Living with Alzheimer's: What is it really like to be diagnosed with early-onset dementia?

What is it like to live with Alzheimer's?

Depicting early-onset Alzheimer's, the film 'Still Alice' had a profound effect on Joy Watson, who lives with the illness. She tells Kate Hilpern how she's coped with the diagnosis
The Internet of Things: Meet the British salesman who gave real-world items a virtual life

Setting in motion the Internet of Things

British salesman Kevin Ashton gave real-world items a virtual life
Election 2015: Latest polling reveals Tories and Labour on course to win the same number of seats - with the SNP holding the balance of power

Election 2015: A dead heat between Mr Bean and Dick Dastardly!
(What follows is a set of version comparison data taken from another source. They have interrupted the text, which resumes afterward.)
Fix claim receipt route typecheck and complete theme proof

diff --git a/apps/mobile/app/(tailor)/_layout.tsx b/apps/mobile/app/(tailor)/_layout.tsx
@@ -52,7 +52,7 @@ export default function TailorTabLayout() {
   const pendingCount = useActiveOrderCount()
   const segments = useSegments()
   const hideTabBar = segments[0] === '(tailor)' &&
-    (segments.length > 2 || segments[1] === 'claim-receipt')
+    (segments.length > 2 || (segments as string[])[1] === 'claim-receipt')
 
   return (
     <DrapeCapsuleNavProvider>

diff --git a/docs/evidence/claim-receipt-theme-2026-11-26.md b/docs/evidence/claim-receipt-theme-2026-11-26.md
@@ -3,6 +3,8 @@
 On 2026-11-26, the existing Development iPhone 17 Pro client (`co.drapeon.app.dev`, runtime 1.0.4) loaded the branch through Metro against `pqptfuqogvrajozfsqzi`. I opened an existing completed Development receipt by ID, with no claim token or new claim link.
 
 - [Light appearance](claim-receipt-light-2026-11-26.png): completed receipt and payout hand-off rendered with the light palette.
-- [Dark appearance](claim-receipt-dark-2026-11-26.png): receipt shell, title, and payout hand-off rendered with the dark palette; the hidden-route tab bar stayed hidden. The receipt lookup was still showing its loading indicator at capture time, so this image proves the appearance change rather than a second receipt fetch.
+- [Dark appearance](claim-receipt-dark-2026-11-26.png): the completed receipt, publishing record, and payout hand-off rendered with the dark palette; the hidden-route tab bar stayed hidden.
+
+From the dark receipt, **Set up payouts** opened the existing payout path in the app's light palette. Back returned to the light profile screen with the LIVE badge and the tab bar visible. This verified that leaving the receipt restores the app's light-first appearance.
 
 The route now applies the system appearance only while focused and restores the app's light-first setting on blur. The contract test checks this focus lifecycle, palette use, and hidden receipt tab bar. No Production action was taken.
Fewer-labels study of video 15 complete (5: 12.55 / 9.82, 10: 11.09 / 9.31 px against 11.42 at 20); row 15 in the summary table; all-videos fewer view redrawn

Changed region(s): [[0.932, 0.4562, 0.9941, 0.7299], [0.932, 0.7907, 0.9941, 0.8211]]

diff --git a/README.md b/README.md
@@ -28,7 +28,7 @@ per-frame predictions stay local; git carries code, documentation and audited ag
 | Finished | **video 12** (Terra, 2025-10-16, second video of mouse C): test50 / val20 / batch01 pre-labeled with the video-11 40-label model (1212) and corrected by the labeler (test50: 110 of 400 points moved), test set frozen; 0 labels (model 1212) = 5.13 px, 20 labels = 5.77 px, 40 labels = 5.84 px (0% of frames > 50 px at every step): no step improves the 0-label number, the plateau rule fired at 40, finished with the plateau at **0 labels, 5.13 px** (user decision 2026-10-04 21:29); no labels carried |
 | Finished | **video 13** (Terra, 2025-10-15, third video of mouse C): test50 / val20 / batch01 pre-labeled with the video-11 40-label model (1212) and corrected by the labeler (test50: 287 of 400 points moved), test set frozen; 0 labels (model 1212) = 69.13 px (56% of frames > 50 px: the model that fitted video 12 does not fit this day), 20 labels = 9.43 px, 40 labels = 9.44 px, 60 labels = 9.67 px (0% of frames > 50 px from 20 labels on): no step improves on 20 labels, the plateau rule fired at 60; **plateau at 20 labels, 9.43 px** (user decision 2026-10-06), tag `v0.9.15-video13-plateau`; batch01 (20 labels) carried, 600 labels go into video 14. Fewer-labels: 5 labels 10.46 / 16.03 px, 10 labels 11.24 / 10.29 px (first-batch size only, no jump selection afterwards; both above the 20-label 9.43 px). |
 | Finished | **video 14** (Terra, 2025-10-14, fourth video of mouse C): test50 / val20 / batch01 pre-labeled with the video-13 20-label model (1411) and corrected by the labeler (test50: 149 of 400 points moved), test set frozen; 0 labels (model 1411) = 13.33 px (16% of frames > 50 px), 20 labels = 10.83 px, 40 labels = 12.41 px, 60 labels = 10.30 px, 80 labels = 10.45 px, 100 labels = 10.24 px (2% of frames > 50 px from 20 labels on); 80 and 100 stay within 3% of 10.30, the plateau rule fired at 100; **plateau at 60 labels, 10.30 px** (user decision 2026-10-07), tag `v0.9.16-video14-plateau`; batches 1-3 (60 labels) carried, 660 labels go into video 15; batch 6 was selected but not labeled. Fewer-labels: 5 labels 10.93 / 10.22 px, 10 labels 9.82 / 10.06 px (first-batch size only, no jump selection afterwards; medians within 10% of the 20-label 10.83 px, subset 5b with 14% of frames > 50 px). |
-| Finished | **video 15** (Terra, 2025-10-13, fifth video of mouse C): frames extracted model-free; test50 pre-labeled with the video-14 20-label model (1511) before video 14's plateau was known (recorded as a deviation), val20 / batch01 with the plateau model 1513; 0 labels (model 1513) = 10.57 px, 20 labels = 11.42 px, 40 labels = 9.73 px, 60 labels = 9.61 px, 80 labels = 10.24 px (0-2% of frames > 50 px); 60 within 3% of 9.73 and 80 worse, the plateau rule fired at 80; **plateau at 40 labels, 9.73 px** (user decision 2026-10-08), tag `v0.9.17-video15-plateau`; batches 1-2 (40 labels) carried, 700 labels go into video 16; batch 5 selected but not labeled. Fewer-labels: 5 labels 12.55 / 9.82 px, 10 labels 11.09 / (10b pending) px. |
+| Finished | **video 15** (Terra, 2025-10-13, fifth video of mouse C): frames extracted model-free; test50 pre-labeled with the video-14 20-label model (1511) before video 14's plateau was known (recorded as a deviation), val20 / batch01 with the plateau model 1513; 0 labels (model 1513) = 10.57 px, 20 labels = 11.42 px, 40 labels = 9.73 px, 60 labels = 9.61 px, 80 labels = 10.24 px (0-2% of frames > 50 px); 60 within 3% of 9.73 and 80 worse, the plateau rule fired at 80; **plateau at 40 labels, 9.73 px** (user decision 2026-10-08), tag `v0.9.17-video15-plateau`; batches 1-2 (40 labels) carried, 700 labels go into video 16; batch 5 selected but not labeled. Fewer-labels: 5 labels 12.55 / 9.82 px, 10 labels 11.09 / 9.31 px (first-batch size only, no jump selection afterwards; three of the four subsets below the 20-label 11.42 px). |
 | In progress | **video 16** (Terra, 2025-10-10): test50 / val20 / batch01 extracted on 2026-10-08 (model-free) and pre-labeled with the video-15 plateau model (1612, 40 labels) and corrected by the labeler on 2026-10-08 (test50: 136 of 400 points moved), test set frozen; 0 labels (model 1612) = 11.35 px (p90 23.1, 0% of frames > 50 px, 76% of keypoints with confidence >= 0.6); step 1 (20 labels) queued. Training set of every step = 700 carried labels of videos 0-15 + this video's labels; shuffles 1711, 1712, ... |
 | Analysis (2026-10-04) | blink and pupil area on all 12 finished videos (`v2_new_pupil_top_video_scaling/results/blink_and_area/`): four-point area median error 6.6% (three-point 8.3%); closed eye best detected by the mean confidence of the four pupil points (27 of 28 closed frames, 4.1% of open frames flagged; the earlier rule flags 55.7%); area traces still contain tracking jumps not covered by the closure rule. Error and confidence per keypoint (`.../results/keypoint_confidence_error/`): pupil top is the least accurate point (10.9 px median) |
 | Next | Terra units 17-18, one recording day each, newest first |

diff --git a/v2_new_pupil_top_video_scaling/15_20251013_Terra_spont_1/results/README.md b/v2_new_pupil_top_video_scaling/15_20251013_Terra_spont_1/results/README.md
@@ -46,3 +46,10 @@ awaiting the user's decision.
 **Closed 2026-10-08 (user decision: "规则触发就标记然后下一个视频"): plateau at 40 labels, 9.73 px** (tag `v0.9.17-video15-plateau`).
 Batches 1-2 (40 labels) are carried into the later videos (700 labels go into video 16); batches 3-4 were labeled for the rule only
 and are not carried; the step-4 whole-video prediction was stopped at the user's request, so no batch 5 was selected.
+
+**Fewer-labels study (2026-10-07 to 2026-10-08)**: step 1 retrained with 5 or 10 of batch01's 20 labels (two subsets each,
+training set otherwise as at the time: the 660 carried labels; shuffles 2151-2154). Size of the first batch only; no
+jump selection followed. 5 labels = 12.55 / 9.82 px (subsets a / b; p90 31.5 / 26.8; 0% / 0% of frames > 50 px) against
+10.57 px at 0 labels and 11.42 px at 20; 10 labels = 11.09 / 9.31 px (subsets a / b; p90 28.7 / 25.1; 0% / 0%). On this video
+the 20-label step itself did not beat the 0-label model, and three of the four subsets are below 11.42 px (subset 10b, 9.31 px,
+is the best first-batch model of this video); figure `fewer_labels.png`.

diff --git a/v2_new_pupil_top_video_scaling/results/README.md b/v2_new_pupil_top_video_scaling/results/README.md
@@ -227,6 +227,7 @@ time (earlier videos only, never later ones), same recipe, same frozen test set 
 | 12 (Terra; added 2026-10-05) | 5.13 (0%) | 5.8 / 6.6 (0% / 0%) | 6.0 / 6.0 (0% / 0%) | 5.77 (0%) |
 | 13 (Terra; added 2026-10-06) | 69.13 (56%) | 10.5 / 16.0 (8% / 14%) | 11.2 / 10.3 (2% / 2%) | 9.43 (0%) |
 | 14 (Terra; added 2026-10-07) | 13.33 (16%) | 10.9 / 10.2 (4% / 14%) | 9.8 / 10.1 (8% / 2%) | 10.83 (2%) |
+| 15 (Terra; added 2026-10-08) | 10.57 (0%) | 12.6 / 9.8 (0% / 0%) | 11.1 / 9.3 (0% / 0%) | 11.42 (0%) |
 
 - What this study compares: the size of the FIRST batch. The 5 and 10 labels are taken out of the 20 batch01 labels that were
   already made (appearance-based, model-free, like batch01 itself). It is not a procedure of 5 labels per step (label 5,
Lord Ashcroft reveals latest polling – and which character voters associate with each leader
Audiences queue up for 'true stories told live' as cult competition The Moth goes global

Cult competition The Moth goes global

The non-profit 'slam storytelling' competition was founded in 1997 by the novelist George Dawes Green and has seen Malcolm Gladwell, Salman Rushdie and Molly Ringwald all take their turn at the mic
Pakistani women come out fighting: A hard-hitting play focuses on female Muslim boxers

Pakistani women come out fighting

Hard-hitting new play 'No Guts, No Heart, No Glory' focuses on female Muslim boxers
Leonora Carrington transcended her stolid background to become an avant garde star

Surreal deal: Leonora Carrington

The artist transcended her stolid background to become an avant garde star
LGBT History Month: Pupils discuss topics from Sappho to same-sex marriage

Education: LGBT History Month

Pupils have been discussing topics from Sappho to same-sex marriage
11 best gel eyeliners

Go bold this season: 11 best gel eyeliners

Use an ink pot eyeliner to go bold on the eyes with this season's feline flicked winged liner
Cricket World Cup 2015: Tournament runs riot to make the event more hit than miss...

Cricket World Cup runs riot to make the event more hit than miss...

The tournament has reached its halfway mark and scores of 300 and amazing catches abound. One thing never changes, though – everyone loves beating England
Katarina Johnson-Thompson: Heptathlete ready to jump at first major title

Katarina Johnson-Thompson: Ready to jump at first major title

After her 2014 was ruined by injury, 21-year-old Briton is leading pentathlete going into this week’s European Indoors. Now she intends to turn form into gold
Syrian conflict is the world's first 'climate change war', say scientists, but it won't be the last one

Climate change key in Syrian conflict

And it will trigger more war in future
How I outwitted the Gestapo

How I outwitted the Gestapo

My life as a Jew in wartime Berlin
The nation's favourite animal revealed

The nation's favourite animal revealed

Women like cuddly creatures whilst men like creepy-crawlies
Is this the way to get young people to vote?

Getting young people to vote

From #VOTESELFISH to Bite the Ballot